Salomaqui Island is a small fishing village in the region of Kay Duke.

The village is located about 62 feet above sea level with a gradual sandy slope to the shoreline. The village has four families with a total of ten adults and ten children.

The villagers own two large commercial fishing boats and five motorized Bangkas (twenty-foot fishing boats fitted with double outriggers one on each side).  The commercial fishing boats are anchored in open water and transport to and from the shore is by a small rowboat.

The Bangkas were pulled ashore and further pulled halfway up the beach. These boats were painted a bright yellow, along with the larger boats, for easy sightings on the open water.

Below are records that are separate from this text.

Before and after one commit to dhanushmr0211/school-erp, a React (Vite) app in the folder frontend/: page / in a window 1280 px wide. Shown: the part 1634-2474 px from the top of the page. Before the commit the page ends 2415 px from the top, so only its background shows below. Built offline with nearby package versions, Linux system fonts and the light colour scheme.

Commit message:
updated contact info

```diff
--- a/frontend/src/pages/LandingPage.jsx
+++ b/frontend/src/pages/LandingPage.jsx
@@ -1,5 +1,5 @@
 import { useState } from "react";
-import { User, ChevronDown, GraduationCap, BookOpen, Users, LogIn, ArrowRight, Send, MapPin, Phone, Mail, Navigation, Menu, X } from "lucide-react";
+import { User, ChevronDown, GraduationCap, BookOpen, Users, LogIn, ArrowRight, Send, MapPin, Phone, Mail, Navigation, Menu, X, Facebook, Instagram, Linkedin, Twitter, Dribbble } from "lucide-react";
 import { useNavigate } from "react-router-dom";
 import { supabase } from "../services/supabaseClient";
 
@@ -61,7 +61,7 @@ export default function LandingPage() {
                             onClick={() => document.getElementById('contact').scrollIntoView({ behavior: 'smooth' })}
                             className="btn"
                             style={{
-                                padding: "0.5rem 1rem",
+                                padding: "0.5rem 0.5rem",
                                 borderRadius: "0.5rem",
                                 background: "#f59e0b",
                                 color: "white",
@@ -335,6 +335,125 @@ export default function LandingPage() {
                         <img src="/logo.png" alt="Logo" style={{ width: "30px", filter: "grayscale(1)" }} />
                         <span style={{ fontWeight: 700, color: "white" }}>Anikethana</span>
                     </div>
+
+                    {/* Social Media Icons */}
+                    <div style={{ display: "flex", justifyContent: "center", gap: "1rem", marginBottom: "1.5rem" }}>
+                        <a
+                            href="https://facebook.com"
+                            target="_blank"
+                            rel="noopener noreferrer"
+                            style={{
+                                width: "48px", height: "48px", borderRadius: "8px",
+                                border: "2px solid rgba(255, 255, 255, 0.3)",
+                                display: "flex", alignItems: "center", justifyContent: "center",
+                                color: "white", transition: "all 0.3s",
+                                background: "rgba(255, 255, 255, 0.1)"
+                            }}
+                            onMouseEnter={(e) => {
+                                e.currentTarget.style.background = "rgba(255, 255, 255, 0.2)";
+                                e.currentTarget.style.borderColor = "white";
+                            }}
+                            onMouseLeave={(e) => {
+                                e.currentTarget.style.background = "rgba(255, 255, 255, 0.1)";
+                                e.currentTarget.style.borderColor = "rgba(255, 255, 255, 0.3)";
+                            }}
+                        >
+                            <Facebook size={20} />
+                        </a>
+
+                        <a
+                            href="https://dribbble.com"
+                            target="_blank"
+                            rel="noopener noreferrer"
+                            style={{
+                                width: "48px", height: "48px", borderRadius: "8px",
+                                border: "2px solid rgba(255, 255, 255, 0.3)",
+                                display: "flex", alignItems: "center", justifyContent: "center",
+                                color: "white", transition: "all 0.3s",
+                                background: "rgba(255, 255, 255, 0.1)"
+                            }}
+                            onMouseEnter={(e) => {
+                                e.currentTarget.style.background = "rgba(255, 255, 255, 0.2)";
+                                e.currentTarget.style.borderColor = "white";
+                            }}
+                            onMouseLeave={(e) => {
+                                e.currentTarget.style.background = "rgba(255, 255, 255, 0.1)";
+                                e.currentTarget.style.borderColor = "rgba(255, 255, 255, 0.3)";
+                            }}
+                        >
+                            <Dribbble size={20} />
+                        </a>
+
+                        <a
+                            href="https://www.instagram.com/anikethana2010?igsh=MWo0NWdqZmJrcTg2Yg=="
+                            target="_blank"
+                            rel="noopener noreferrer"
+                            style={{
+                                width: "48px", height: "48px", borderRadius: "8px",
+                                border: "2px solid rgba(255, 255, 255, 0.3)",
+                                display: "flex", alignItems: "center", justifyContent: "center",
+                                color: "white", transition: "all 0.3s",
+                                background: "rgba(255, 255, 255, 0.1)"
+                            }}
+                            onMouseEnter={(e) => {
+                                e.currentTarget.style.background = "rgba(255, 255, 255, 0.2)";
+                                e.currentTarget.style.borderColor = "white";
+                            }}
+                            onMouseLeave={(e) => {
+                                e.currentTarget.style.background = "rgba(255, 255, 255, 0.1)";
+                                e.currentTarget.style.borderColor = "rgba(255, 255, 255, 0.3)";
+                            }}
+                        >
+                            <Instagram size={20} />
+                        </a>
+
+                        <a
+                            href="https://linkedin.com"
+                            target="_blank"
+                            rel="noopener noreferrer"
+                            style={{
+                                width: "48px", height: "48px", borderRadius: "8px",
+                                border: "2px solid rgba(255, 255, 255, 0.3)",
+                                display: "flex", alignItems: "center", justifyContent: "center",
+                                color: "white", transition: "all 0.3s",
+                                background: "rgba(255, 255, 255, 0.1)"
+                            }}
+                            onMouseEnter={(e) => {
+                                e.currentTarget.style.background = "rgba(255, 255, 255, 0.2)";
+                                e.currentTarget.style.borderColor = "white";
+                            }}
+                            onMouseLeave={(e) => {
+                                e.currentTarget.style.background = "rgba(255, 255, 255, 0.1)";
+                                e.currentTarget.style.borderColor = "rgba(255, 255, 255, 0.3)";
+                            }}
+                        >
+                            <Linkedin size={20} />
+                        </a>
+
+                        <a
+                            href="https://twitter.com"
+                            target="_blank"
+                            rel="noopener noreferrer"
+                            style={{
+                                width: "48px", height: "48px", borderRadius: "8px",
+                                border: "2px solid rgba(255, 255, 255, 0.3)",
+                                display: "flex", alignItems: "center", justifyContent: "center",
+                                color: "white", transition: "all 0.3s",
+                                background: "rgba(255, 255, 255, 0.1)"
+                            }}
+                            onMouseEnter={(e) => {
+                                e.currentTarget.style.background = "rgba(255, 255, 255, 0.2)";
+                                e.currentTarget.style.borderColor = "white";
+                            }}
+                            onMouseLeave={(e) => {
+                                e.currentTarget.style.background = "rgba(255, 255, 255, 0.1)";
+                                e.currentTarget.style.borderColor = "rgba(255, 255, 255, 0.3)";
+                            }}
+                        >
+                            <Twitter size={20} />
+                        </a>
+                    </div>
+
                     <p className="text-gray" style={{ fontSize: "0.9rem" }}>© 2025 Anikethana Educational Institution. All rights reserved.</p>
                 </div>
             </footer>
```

During the monsoon season, the Bangkas were stored upside down to keep the rain from filling the hull with water, they were anchored to the beach with spikes driven into the sand and ropes tighten across them so that they wouldn’t blow away.

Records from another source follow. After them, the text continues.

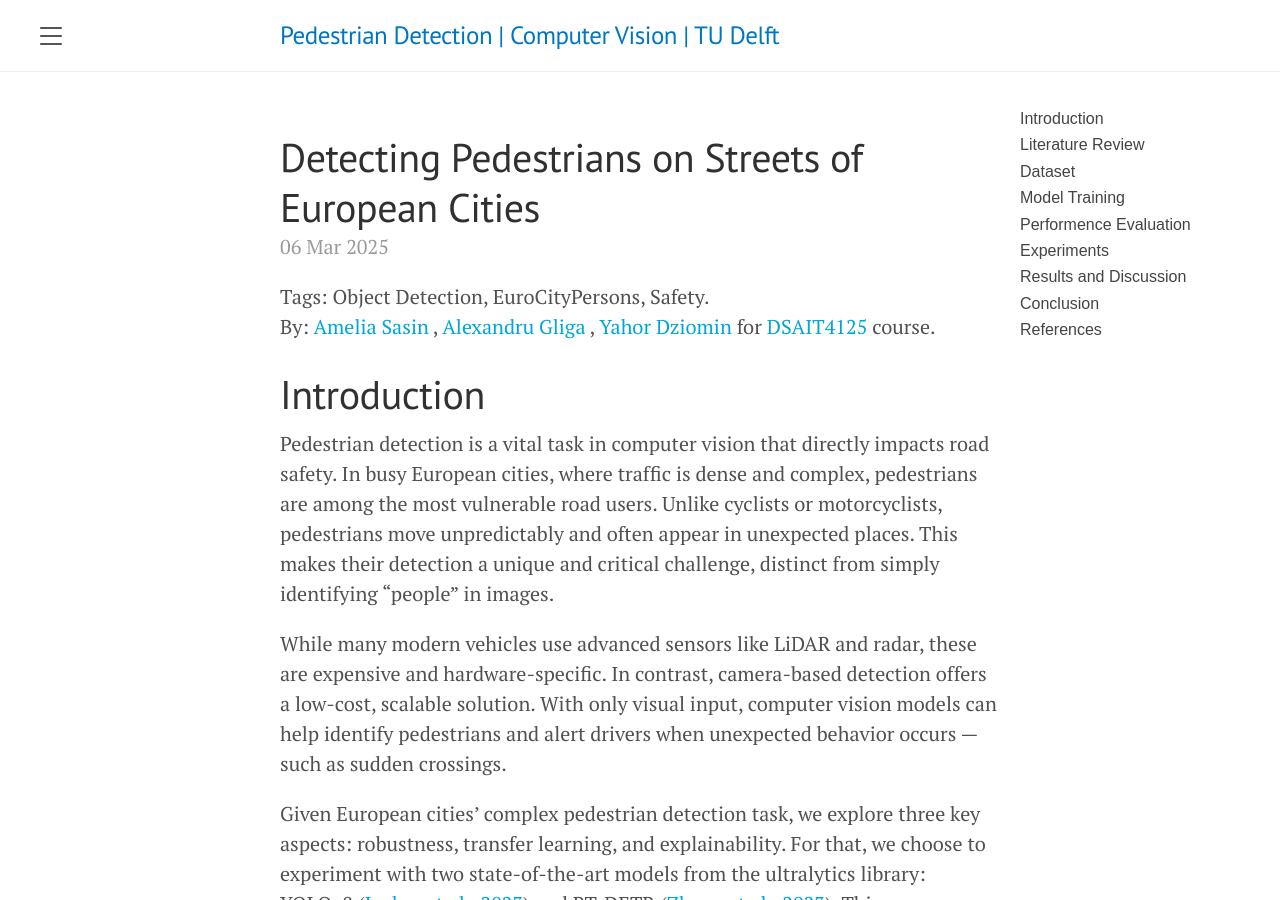
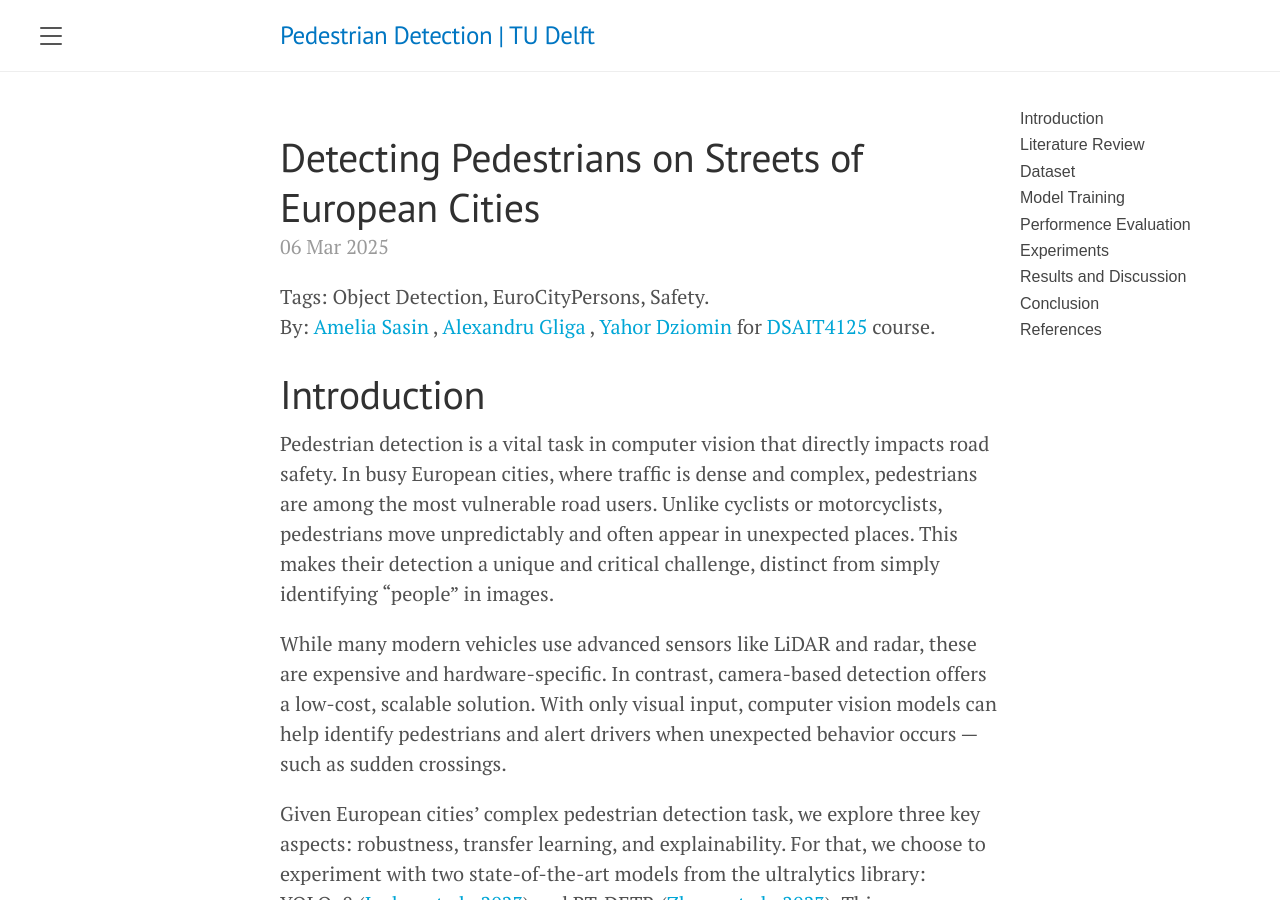
Before and after one commit to RedHoven/pedestrian-detection, a Jekyll site: the page built from lanyon/index.html, in a window 1280 px wide and 900 px high. Built offline with Jekyll 4.4.1, drawn with Linux system fonts in a browser that asks for light colours; formulas are drawn with MathJax 3; the list of posts is cut into pages by our own code.

Commit message:
updated the title

```diff
--- a/lanyon/_config.yml
+++ b/lanyon/_config.yml
@@ -1,5 +1,5 @@
 # Setup
-title:               Pedestrian Detection | Computer Vision | TU Delft
+title:               Pedestrian Detection | TU Delft
 description:         'Group 1: Pedestrian Detection. How can we ensure robust and safe pedestrian detection in a variety of environments?'
 github:             'https://github.com/RedHoven/pedestrian-detection'
 paginate:            1
```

The large boats are usually anchored in the deeper water. If a storm with high winds is forecast the boats are sailed to the docks at Angas a few miles north. This is usually done during the southwest monsoon season or Habagat which brings heavy rain, high winds, and typhoons.

The northeast monsoon season or Amihan is dryer and cooler. This is the time when the fishermen take their boats to the water. This is a favourable time for fishing and less dangerous from high winds.

 The four families that make up the village are: